Many who write about John Cleese's autobiography (John Cleese: So, Anyway... , 2014) point to his continuous career with which he is known to have influenced many other artists, comedy shows and writings. They highlight Cleese's landmarks achievements, stretched from his graduate studies to his radio writings, television shows and his famous series.
Yet, there is another interesting and important element to Cleese's autobiography which until now has slipped away from almost all of the above wirings. And that is, Cleese's authenticity and truthfulness which come across time and again throughout his autobiography. This self-portrayal is yet another point of interest to all of us who read his autobiography.
As we read it, we can appreciate Cleese's courage to be "who he really is" throughout his life. To appreciate him being authentic and true (to himself as well as to others); a person who doesn't hesitate to speak up his mind even when knowing that others won't like hearing what he has to say. Throughout the book Cleese impresses us as a person who is aware of himself; a person with outermost courage and ability to look inside, observe his unique talent and accept his shortcomings.
The ability to observe himself - as well as his environment - is a talent which enabled Cleese to write and create the wonderful characters depicted throughout his career, not the least in Monty Python and Fawlty Towers; to re-create himself as an artist time and again. Cleese's sense of humour - as is evidenced throughout the book - is a by-product of the person that he is; of the way he looks at life and at himself.
This being the case, Cleese's autobiography gives us an added value: By its truthful portray of Cleese as the authentic person that he is.
Being authentic is a rare phenomenon in today's world.
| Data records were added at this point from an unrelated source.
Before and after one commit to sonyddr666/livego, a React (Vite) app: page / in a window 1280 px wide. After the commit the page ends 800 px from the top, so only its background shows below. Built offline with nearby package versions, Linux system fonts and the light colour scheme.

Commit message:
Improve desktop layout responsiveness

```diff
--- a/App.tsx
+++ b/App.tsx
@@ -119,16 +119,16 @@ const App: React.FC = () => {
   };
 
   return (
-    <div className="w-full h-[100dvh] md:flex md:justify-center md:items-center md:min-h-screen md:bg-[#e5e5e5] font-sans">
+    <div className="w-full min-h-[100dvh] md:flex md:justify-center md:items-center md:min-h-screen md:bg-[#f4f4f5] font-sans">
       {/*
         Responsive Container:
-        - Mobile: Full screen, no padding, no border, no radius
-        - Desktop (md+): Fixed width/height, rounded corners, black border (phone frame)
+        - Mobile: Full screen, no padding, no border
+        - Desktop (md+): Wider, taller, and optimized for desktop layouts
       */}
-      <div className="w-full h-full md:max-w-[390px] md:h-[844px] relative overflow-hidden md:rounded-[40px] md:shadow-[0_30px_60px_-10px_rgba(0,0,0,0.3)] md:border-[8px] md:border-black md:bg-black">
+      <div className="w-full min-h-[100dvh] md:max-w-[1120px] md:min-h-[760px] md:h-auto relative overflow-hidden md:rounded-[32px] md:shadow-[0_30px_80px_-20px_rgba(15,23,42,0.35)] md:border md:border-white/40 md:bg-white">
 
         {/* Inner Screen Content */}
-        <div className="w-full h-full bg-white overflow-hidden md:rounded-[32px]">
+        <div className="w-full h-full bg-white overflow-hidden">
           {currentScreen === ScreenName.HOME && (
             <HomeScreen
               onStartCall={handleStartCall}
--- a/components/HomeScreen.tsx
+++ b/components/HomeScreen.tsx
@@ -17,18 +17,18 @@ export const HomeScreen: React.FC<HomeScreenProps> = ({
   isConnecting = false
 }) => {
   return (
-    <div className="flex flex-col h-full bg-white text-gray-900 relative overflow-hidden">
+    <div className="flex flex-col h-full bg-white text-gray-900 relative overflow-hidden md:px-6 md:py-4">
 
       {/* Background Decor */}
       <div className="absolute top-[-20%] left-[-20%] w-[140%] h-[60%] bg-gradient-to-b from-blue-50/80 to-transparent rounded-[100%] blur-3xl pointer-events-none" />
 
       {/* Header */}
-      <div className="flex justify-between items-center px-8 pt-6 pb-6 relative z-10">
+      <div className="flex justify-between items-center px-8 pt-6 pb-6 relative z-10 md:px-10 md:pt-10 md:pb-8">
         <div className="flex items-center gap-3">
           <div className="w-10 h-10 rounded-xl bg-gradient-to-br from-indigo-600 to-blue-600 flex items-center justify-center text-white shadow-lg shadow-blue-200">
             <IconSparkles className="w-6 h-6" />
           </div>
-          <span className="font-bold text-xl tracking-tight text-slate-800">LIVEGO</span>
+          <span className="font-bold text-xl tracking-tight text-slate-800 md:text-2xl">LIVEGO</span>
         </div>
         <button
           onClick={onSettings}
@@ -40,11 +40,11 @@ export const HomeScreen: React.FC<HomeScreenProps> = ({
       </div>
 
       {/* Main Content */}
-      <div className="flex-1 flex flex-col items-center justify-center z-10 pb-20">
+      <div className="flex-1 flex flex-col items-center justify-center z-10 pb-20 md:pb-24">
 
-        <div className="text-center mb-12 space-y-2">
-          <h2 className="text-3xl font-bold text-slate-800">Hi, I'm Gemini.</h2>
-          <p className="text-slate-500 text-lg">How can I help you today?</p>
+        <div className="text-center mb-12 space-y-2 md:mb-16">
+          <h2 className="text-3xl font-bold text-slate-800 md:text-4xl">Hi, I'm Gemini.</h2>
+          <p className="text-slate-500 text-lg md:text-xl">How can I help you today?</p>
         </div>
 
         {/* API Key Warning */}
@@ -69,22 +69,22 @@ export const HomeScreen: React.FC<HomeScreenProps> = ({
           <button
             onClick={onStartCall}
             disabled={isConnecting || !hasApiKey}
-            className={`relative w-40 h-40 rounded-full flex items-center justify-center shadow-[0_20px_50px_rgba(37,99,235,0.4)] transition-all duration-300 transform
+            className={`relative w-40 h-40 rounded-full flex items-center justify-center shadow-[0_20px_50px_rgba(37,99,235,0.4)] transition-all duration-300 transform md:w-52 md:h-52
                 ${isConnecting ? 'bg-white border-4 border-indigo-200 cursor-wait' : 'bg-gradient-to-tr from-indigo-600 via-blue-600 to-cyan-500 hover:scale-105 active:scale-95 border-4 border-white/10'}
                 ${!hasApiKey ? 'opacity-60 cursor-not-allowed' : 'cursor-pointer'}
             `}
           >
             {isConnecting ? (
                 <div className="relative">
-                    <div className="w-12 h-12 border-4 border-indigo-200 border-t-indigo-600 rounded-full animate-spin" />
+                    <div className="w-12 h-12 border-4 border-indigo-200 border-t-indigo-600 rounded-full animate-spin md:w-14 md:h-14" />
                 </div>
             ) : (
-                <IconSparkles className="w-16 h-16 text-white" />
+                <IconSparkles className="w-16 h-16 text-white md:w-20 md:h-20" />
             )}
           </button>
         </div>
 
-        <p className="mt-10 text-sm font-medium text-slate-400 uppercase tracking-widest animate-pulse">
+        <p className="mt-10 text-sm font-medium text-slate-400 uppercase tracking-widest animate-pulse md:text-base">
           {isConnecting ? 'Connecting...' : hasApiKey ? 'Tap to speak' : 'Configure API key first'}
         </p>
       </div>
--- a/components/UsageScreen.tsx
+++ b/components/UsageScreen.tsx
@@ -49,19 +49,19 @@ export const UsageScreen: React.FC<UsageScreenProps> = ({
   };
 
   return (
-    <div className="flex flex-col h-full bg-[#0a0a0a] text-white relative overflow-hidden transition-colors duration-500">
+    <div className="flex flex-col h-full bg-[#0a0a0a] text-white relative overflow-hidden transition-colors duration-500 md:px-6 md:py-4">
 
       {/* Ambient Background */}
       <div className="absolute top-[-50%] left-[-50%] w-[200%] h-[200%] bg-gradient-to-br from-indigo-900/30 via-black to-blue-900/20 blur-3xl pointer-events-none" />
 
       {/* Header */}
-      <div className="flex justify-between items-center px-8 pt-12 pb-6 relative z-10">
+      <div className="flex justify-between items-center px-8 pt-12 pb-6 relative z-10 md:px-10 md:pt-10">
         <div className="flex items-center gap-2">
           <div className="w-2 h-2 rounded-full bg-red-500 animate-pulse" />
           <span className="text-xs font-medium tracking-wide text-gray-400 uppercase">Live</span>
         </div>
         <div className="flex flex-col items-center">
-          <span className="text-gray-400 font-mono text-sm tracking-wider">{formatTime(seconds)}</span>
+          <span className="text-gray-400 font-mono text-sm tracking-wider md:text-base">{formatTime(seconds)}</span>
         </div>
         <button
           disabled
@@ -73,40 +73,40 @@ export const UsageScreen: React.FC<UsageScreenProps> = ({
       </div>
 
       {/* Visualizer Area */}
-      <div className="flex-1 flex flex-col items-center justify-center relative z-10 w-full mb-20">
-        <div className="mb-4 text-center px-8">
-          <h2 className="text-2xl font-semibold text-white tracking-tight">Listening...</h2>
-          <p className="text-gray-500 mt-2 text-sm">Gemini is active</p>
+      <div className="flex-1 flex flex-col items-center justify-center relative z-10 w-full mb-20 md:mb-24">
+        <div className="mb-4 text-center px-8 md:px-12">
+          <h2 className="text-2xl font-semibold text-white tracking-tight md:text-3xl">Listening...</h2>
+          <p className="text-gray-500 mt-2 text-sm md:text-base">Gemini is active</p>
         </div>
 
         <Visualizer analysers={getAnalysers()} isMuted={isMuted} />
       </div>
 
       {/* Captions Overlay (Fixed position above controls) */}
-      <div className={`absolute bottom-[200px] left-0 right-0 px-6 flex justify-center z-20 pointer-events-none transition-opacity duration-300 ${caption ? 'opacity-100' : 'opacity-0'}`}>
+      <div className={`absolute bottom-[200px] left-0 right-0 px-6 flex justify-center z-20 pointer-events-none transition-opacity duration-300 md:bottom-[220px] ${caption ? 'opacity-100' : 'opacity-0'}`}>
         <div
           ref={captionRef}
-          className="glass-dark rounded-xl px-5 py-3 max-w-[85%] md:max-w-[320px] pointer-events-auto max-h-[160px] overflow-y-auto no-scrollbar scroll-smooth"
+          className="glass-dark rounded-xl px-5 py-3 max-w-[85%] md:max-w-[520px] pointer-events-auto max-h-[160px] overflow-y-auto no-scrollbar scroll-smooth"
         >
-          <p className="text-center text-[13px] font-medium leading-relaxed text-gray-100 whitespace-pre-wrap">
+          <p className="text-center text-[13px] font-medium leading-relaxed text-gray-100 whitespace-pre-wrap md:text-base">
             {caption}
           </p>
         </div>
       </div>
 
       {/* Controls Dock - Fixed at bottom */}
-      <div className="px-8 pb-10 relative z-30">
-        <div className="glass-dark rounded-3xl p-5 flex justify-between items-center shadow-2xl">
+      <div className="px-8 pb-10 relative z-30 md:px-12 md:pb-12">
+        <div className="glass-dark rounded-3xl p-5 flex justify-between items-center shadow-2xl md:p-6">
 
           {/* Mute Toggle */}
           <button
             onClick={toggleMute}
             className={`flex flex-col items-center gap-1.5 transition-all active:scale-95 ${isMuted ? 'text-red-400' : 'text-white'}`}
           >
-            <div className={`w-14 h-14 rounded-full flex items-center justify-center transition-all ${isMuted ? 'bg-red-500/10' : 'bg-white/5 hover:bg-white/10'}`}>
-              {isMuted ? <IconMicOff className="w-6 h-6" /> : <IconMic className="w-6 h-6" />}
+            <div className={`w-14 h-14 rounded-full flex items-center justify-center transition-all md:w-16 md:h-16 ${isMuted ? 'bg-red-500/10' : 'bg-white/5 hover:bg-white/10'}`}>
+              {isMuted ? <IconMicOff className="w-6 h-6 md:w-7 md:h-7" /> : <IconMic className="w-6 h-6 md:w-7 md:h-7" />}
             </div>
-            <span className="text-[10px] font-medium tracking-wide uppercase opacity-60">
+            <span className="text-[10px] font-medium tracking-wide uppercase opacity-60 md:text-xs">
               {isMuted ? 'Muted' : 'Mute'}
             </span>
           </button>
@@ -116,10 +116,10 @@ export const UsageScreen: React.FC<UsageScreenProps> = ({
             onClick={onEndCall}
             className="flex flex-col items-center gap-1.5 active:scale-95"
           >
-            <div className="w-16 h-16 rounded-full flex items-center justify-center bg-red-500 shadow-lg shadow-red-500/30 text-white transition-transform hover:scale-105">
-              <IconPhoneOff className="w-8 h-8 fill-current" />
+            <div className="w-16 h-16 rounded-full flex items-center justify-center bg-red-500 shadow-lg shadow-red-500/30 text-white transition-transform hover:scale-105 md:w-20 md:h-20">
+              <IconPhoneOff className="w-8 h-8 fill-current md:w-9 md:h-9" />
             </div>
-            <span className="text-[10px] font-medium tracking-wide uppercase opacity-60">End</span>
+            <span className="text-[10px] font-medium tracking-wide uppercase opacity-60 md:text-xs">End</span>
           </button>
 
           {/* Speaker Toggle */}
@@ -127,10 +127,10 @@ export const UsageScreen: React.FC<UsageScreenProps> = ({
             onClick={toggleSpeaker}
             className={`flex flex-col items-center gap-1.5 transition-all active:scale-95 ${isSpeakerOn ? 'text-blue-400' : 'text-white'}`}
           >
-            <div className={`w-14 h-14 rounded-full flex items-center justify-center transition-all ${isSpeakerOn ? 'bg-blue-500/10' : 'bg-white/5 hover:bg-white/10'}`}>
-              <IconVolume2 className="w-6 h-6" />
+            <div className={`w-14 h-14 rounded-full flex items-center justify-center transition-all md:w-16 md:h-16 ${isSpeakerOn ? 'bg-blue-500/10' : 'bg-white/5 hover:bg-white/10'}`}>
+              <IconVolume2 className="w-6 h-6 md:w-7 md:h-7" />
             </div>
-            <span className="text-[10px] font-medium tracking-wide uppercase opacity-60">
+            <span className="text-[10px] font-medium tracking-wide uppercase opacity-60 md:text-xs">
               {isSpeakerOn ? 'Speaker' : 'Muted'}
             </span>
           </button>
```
Social media and social pressure push many of us to behave like others; to dress like others; to assimilate our environment's "codes of behavior". In so doing we often lose our own self; neglect our own creativity; shy away from being "different" and, in so doing, we are not true to "who we are".
Reading Cleese's autobiography is therefore a wonderful reminder to all of us: that you can be "who you are" - by trusting yourself; by doing what you feel you are meant to do; by surrounding yourself with people who are at your own level, and not hesitate to distance yourself from those who can't contribute neither to your happiness nor stimulate you in one way or another (intellectually, artistically, etc.) - a hesitation that keeps many of us from being true to ourselves and to others around us.
In writing honestly about himself, Cleese's autobiography "So, anyway... " gives a "bonus" to those among us who appreciate authenticity and truthfulness, who understand how these qualities are essential for our personal development and for our success with relationships, and who can be inspired by such a book to be true to ourselves...